What is needed:
Repeat the entries below exactly. Drop the pictures.

Material to process:
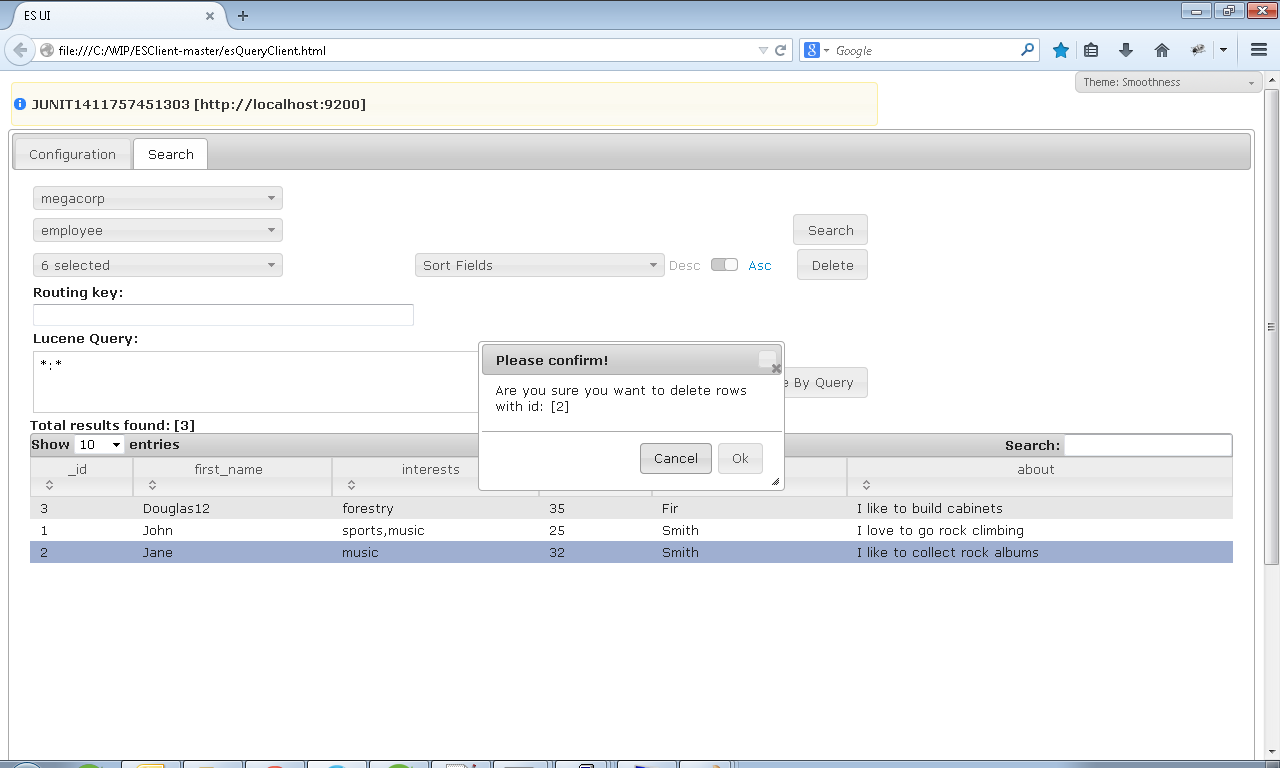
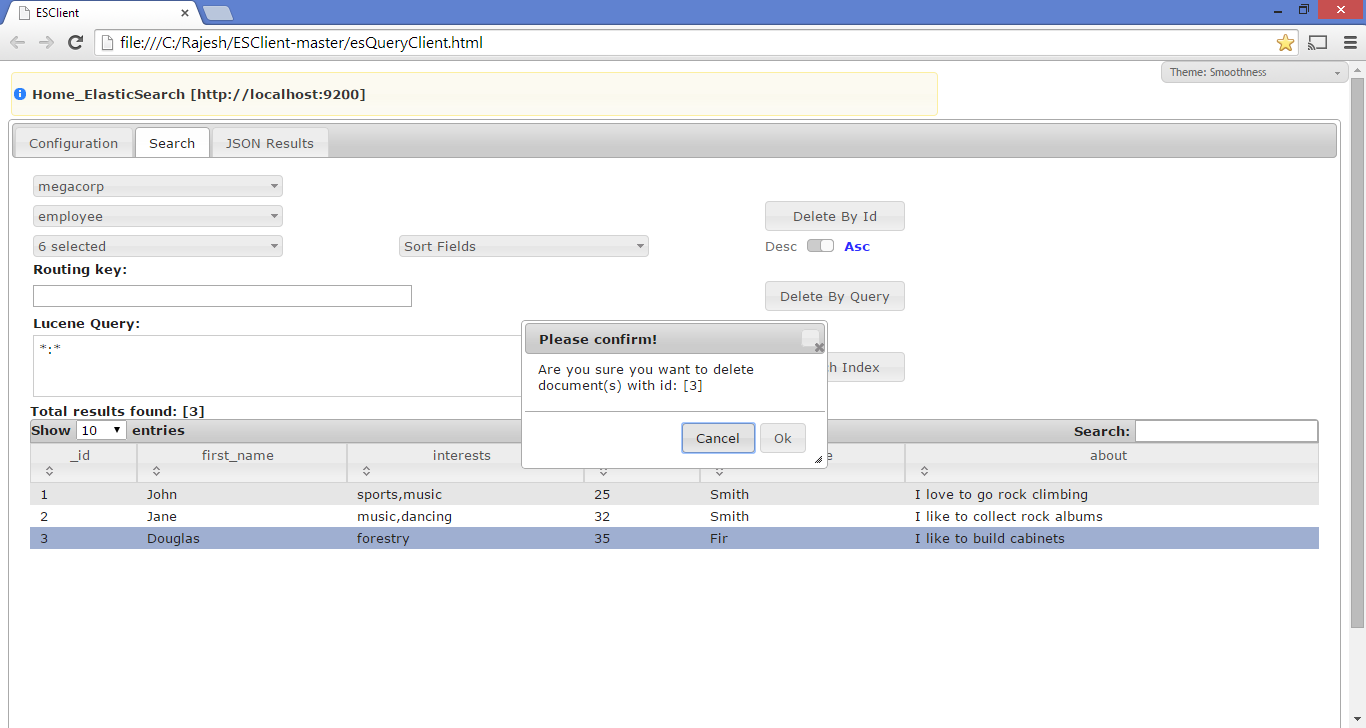
Auto complete

diff --git a/esQueryClient.html b/esQueryClient.html
@@ -2,7 +2,7 @@
 <html lang="en">
 <head>
 <meta charset="utf-8">
-<title>ES UI</title>
+<title>ESClient</title>
 
 		<script src="./media/js/jquery.min.js"></script>
 		<script src="./media/js/jquery-ui.min.js"></script>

Response area:
Auto complete

diff --git a/esQueryClient.html b/esQueryClient.html
@@ -2,7 +2,7 @@
 <html lang="en">
 <head>
 <meta charset="utf-8">
-<title>ES UI</title>
+<title>ESClient</title>
 
 		<script src="./media/js/jquery.min.js"></script>
 		<script src="./media/js/jquery-ui.min.js"></script>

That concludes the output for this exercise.